Béatrice Cointe (CNRS - CSI)
Paper short abstract:
Our contribution analyses the work of turning things (sunlit rooftops, windy sites) into productive assets (solar roof, wind power site) which is at the core of renewable energy development. It discusses on this basis notions used in the critics of capitalism (asset, rentierhsip).
Paper long abstract:
At the core of renewable energy project development is the work of turning things (roof, site) into productive assets (solar roof, wind power site) through the siting of material devices (turbines, PV panels). The resulting assets convert an untamed flow (sun, wind) into electricity dubbed 'renewable' and eligible to stable remuneration ('feed-in' tariff). They are valued (tradable projects/portfolios) and they produce value (marketable electricity). Assembling productive-enough assets implies engaging things in hybrid agencements by requalifying their pre-existing usages and/or users.
Our contribution starts from two case studies of politically engaged project developments: a mutualised PV project carried out by farmers (Fermes de Figeac, Lot, France), and a wind farm repowering in a European migratory corridor involving bird watchers and a wind power developers (Narbonnaise, Languedoc-Roussillon, France). These cases allow us to describe the socio-technical and economic reconfigurations through which sunlit rooftops and a windy site are turned into assets, and made to generate revenue streams. We further look at what these reconfigurations produce, which allows us to discuss the forms of rentierships entailed and the way in which we define assets.

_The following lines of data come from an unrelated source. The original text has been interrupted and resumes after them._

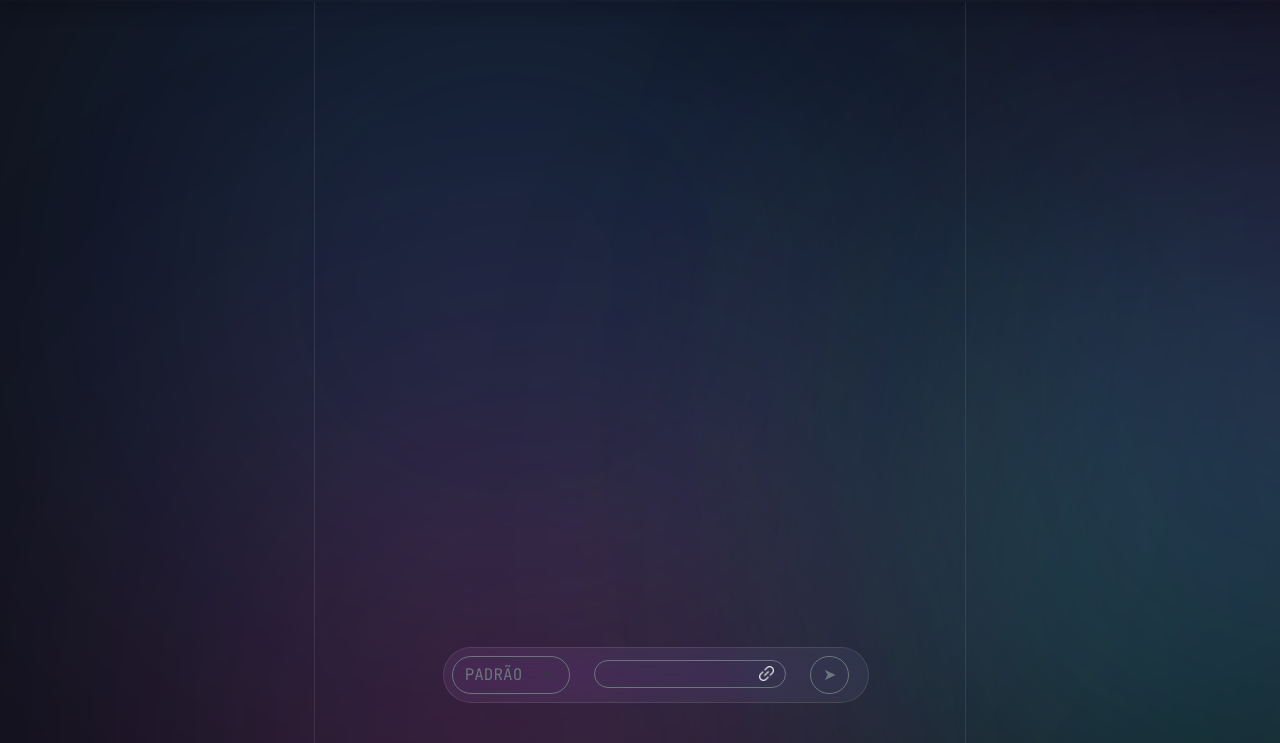
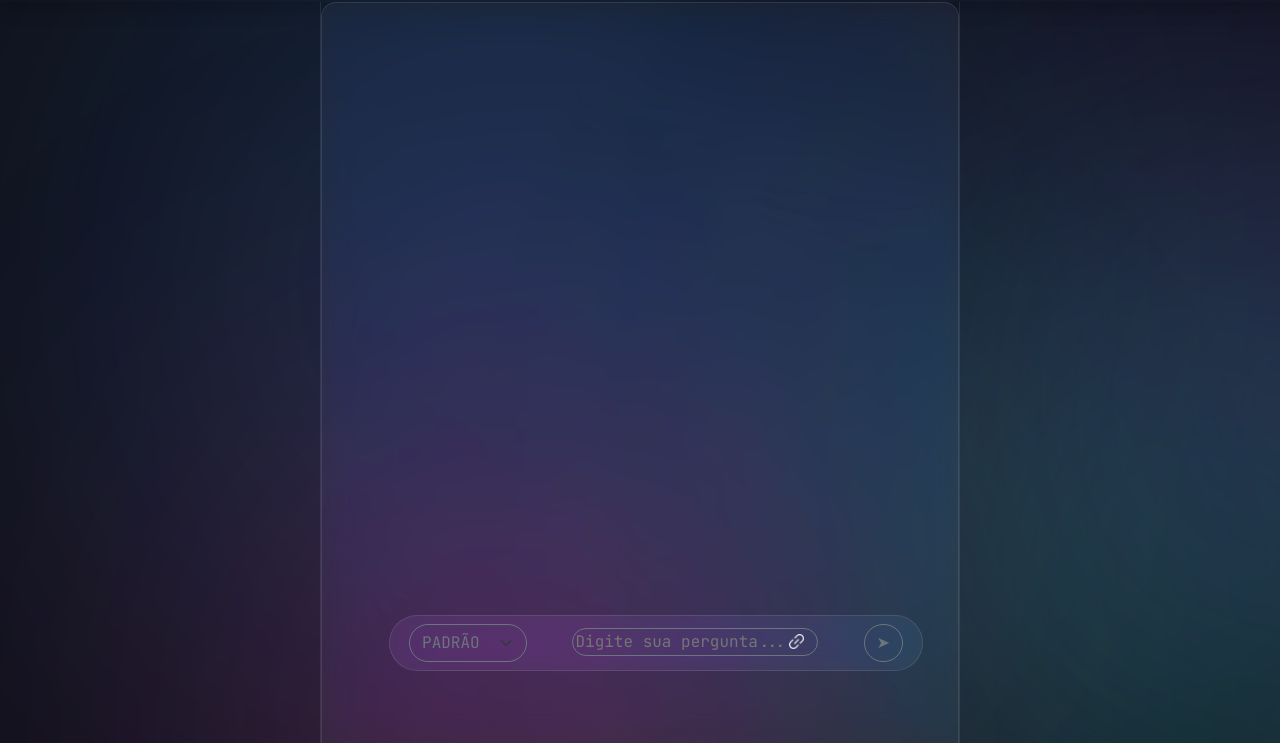
Before and after one commit to gabspedro/unabot, a plain HTML site: page index.html in a window 1280 px wide. Shown: the part 57-800 px from the top of the page. Drawn offline with nearby package versions, Linux system fonts and the light colour scheme.

Commit message:
Update index.html

```diff
--- a/index.html
+++ b/index.html
@@ -161,52 +161,62 @@
     </div>
   </nav>
 
-  <!-- Chat -->
-  <div name="dashboard" class="row d-flex justify-content-center align-items-center">
-    <div class="col-6 text-white vh-100" style="border-right: 1px solid rgba(255, 255, 255, 0.1); border-left: 1px solid rgba(255, 255, 255, 0.1);">
-        <div class="col" style="height: 78%;">
-            <!-- Mensagens Aparecerção Aqui -->
-        </div>
-    </div>
+  <!-- Chat Box (mensagens vão aqui) -->
+  <div class="col-6 offset-3 text-white vh-100 d-flex flex-column justify-content-between"
+      style="border-right: 1px solid rgba(255, 255, 255, 0.1); border-left: 1px solid rgba(255, 255, 255, 0.1);">
+    <div class="chat-box flex-grow-1 p-3"></div>
   </div>
 
-  <!-- Input de Texto -->
-  <div name="text-input"
-       class="row position-absolute w-100 mt-5 m-3 d-flex justify-content-center align-items-center"
-       id="chat-input"
-       style="top:82%">
-    <div class="col-4 p-2 rounded-5"
-         style="backdrop-filter: blur(15px) saturate(150%);
+  <!-- Input do Chat -->
+  <div class="row position-absolute w-100 m-3 d-flex justify-content-center" style="top: 82%;">
+    <div class="col-5 p-2 rounded-5"
+        style="backdrop-filter: blur(15px) saturate(150%);
                 -webkit-backdrop-filter: blur(15px) saturate(150%);
                 background-color: rgba(255, 255, 255, 0.05);
                 border: 1px solid rgba(255, 255, 255, 0.1);">
-      <form class="row">
+      <form class="row justify-content-around" id="chat-form">
+        <!-- Select de Modo -->
         <div class="col-auto">
-          <label class="visually-hidden" for="inlineFormSelectPref">Preference</label>
-          <select class="form-select bg-transparent border border-secondary dropdown-secondary text-secondary rounded-5" id="inlineFormSelectPref">
+          <select class="form-select bg-transparent border border-secondary text-secondary rounded-5"
+                  id="chat-mode">
             <option value="1">PADRÃO</option>
             <option value="2">URL</option>
             <option value="3">ARQUIVO</option>
           </select>
         </div>
+
+        <!-- Campo de Pergunta -->
         <div class="col-6 position-relative">
-          <input class="bg-transparent border border-secondary rounded-5 text-secondary w-100 mt-1" id="resposta" type="text">
-          <button class="btn btn-transparent rounded-5 position-absolute" style="bottom:5.5%; right:5%">
-            <img src="./icons/link.png" width="15px" height="15px">
+          <input type="text" id="questionInput"
+                class="bg-transparent border border-secondary rounded-5 text-secondary w-100 mt-1"
+                placeholder="Digite sua pergunta..." />
+
+          <!-- Campo de URL (somente modo 2) -->
+          <input type="text" id="urlInput" class="form-control mt-2 d-none" placeholder="Cole a URL aqui..." />
+
+          <!-- Input de arquivo (oculto, será clicado pelo botão 📎) -->
+          <input type="file" id="fileInput" accept="application/pdf" class="form-control mt-2 d-none" />
+
+          <!-- Botão para acionar o input de arquivo -->
+          <button id="fileBtn" type="button" class="btn btn-transparent rounded-5 position-absolute"
+                  style="bottom: 5.5%; right: 5%;">
+            <img src="./icons/link.png" width="15px" height="15px" />
           </button>
         </div>
+
+        <!-- Botão de Enviar -->
         <div class="col-auto">
-          <button class="btn btn-outline-secondary rounded-5" type="button"> ➤ </button>
+          <button id="sendBtn" class="btn btn-outline-secondary rounded-5" type="button">➤</button>
         </div>
       </form>
     </div>
   </div>
 
+
   <!-- Bootstrap JS Bundle -->
   <script src="https://cdn.jsdelivr.net/npm/bootstrap@5.3.2/dist/js/bootstrap.bundle.min.js"></script>
 
   <!-- ChatBot -->
-  <script src="./chat.js"></script>
   <script src="./script.js"></script>
 </body>
 </html>
```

As these processes take place at the junction with financial valuation, conveyed by developers business models (project/portfolio TRIs, relation with banks), they additionally make the case for discussing the relation between capitalisation (TRI requirements) and asset making.
Turning Things into Assets